court or before the Board could be the subject-matter of the settlement by the
Board. [142 E-H] Since both the conditions for the applicability of s. 25 of
the Act were not satisfied in the present case the proceedings were not liable
to be transferred. [143 B-C] Babibai thakuji v. Fazludin Usmanbai, I.L.R.
 Bom 535, approved.
Since the liability of the principal debtor
and the surety is a joint and several liability, a direction that the bank
should proceed first against the principal debtor and only afterwards for any
balance which could not be realised, against the surety, could not be granted.
CIVIL APPELLATE JURISDICTION : Civil Appeals
Nos. 113 to 1140 of 1966.
137 Appeals by special leave from the
judgments and decrees dated February 8, 1963 of the Andhra Pradesh High Court
in Civil Revision Petition No. 572 of 1960 and C.C.C. Appeals Nos. 63 and 66 of
M.C. Chagla and K. R. Chaudhuri, for the
appellants (in C.As. Nos. 1138 of 1966) and the respondents (in C.As. No. 1140
B.V. Subramanyam and A. V. Rangam, for the
respondent (in C.A. No. 1138 of 1966) respondent No. 1 (in C.A. No. 1 L 139 of
1966) and the appellant (in C.A. No. 1140 of 1966).
The Judgment of the Court was delivered byGrover,
J. These appeals arise out of two different litigations although some of the
parties are the same.
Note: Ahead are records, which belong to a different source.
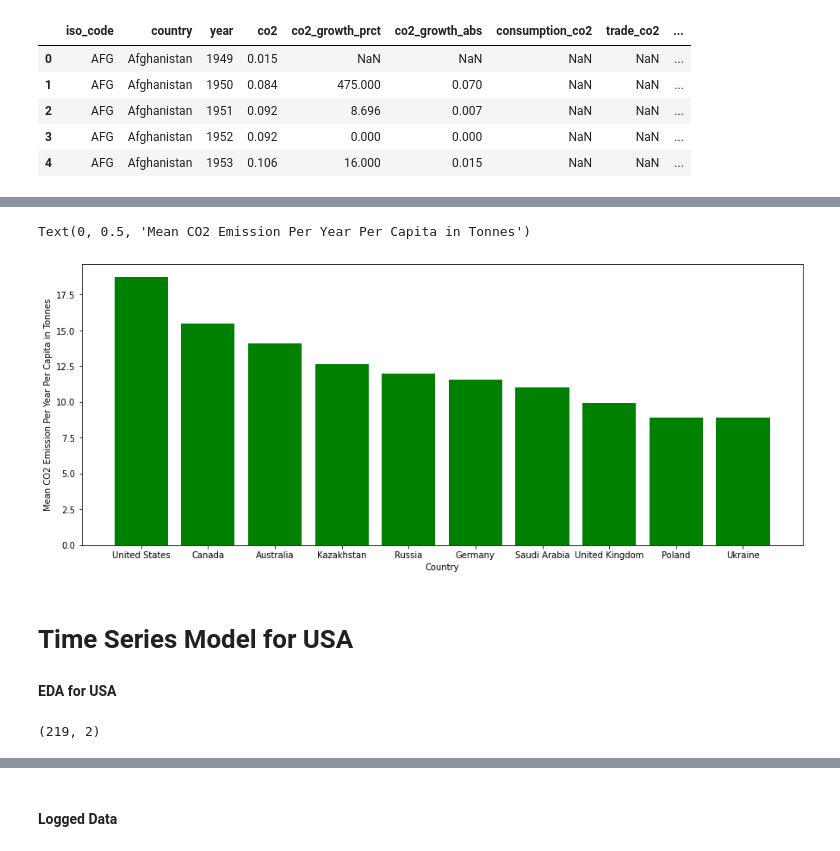
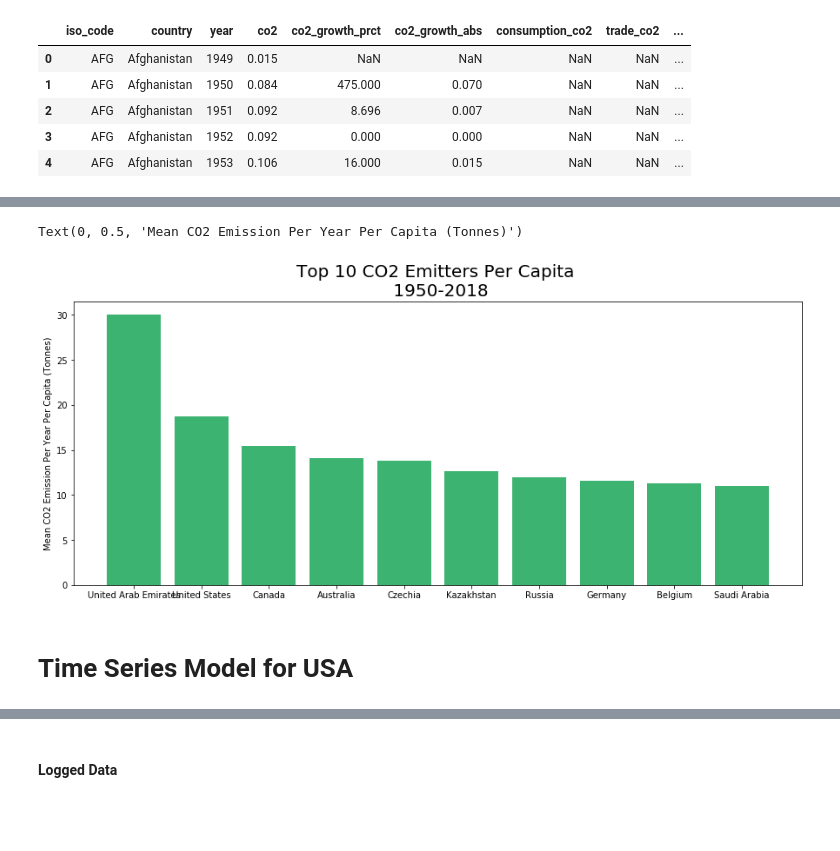
Before and after one commit to Davida1014/CO2_TimeSeries, a Jupyter notebook: CO2_TimeSeries.ipynb, the cells around one changed output, grey strips where cells are left out. Cells and saved outputs as stored; diff of their text form; code cells hidden in the pictures; blank space fills up the shorter version.

```diff
--- a/CO2_TimeSeries.ipynb
+++ b/CO2_TimeSeries.ipynb
@@ -86,0 +181,6 @@ print(top10_percapita)
+# %%
+df.groupby(['country'])['co2'].mean()
+
+df = df[(df['price']<=1700000)]
+
+#df_top_co2 = df.loc[df['country'].isin(top_co2)]
@@ -87,27 +201,26 @@ print(top10_percapita)
 # %%
+# Find top 10 CO2 emitters per capita,
+# countries that emit more than an average of 150 tonnes per year per capita
+
+# Create list of top 10 emitters
+
+top_co2 = list(df.groupby(['country'])['co2'].mean().sort_values(ascending=False)[:22].index)
+df_top_co2 = df.loc[df['country'].isin(top_co2)]
+
+top10_percapita = list(df_top_co2.groupby(['country'])['co2_per_capita'].mean().sort_values(ascending=False)[:10].index)
+
+# Plot data
 df_top10 = df.loc[df['country'].isin(top10_percapita)]
 fig, ax = plt.subplots(figsize=(15,6))
-plt.bar(x = df_top10.groupby(['country'])['co2_per_capita'].mean().sort_values(ascending=False).index,
+plt.bar(x = top10_percapita,
         height = df_top10.groupby(['country'])['co2_per_capita'].mean().sort_values(ascending=False),
-       color = 'green')
-plt.xlabel('Country')
-plt.ylabel('Mean CO2 Emission Per Year Per Capita in Tonnes')
+       color = 'mediumseagreen')
+
+plt.title('Top 10 CO2 Emitters Per Capita \n 1950-2018', fontsize=20)
+#plt.xlabel('Country')
+plt.ylabel('Mean CO2 Emission Per Year Per Capita (Tonnes)')
 # %% [output]
-Text(0, 0.5, 'Mean CO2 Emission Per Year Per Capita in Tonnes')
+Text(0, 0.5, 'Mean CO2 Emission Per Year Per Capita (Tonnes)')
-[figure, old version]
+[figure, new version]
 # %% [markdown]
 # Time Series Model for USA
-# %% [markdown]
-**EDA for USA**
-# %%
-#Reload original df to get pre-1950 USA data
-df_USA = data
-
-#Only include USA co2_per_capita data post-1800 (lacking data before this date)
-df_USA = df_USA[df_USA['year'] >= 1800]
-df_USA = df_USA[df_USA['country'] == 'United States']
-df_USA = df_USA[['year','co2_per_capita']]
-
-print(df_USA.shape)
-# %% [output]
-(219, 2)
```
Also changed, not shown: parts of 178 cells of this notebook, 2 other files.
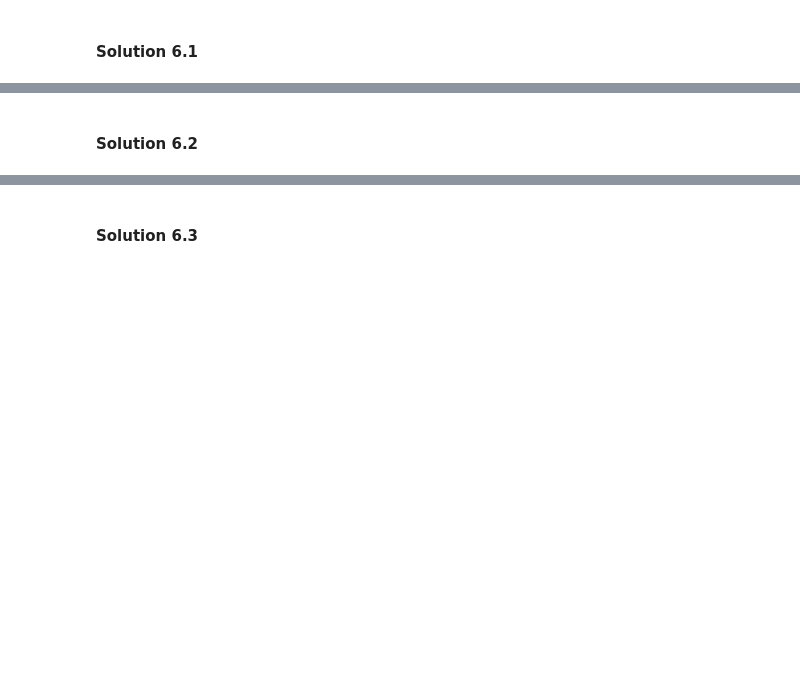
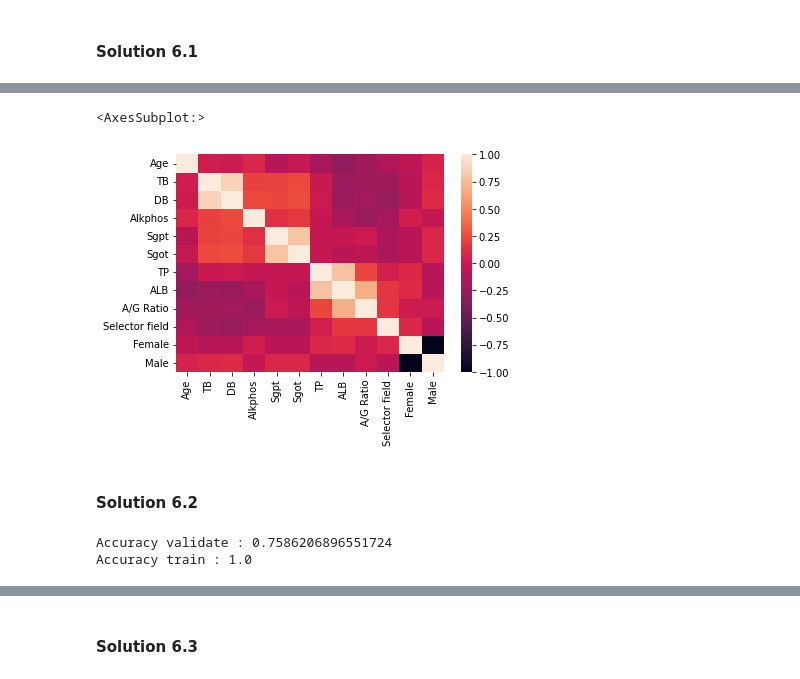
Before and after one commit to karan-shishoo/FDSA-DSCI-633-Fall2021, a Jupyter notebook: Assignment 2/DSCI-633-Assignment-2.ipynb, the cells around one changed output, grey strips where cells are left out. Saved outputs shown, nothing was run; the diff lists cells and outputs as text; code cells hidden in the pictures; blank space fills up the shorter version.

```diff
--- a/Assignment 2/DSCI-633-Assignment-2.ipynb
+++ b/Assignment 2/DSCI-633-Assignment-2.ipynb
@@ -294,0 +618,4 @@ a.	Use cross validation to compare the results of any one of Random Forest, Logi
+# %%
+#Replacing the missing values with the mean of the existing values
+df['A/G Ratio'].fillna(value=df['A/G Ratio'].mean(), inplace=True)
+df.info()
@@ -294,0 +641,5 @@ a.	Use cross validation to compare the results of any one of Random Forest, Logi
+# %%
+one_hot = pd.get_dummies(df['Gender'])
+df = df.drop('Gender',axis = 1)
+df = df.join(one_hot)
+df.head()
@@ -294,0 +653,8 @@ a.	Use cross validation to compare the results of any one of Random Forest, Logi
+# %%
+corr = df.corr()
+
+# plot the heatmap
+sns.heatmap(corr, xticklabels=corr.columns, yticklabels=corr.columns)
+# %% [output]
+<AxesSubplot:>
+[figure, added]
@@ -295,2 +664,23 @@ a.	Use cross validation to compare the results of any one of Random Forest, Logi
 # %% [markdown]
 #### Solution 6.2
+# %%
+from sklearn.tree import DecisionTreeClassifier
+from sklearn import metrics
+X = train[["Age", "Male", "Female", "TB", "DB", "Alkphos", "Sgpt", "Sgot", "TP", "ALB", "A/G Ratio"]]
+Y = train[["Selector field"]]
+
+clf = DecisionTreeClassifier()
+clf = clf.fit(X,Y)
+
+X_validate = validate[["Age", "Male", "Female", "TB", "DB", "Alkphos", "Sgpt", "Sgot", "TP", "ALB", "A/G Ratio"]]
+Y_validate = validate[["Selector field"]]
+
+Y_pred = clf.predict(X_validate)
+train_pred = clf.predict(X)
+
+print("Accuracy validate :", metrics.accuracy_score(Y_validate, Y_pred))
+print("Accuracy train :", metrics.accuracy_score(Y, train_pred))
+## Train Accuracy is 1, it is overfitted will look at tweaking hyper parameters in next cell
+# %% [output]
+Accuracy validate : 0.7586206896551724
+Accuracy train : 1.0
```
Also changed, not shown: parts of 36 cells of this notebook, 3 other files.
Civil Appeal No. 1138 of 1966 is directed against the
judgment of the Andhra Pradesh High Court dated February 8, 1963 in a revision
petition. The other two cross appeals i.e. 1139 of 1966 and 1140 of 1966 arise
out of the judgment dated February 1, 1963 passed by the same High Court in a
suit which had been filed by the State Bank of Hyderabad on the basis of a
promissory note dated November 27, 1953 for recovery of Rs. 70,000. We shall
dispose of Civil Appeal No. 1138 of 1966 first. The Hyderabad State Bank had
filed a suit in July 1956 against the joint family business known as Mukund Das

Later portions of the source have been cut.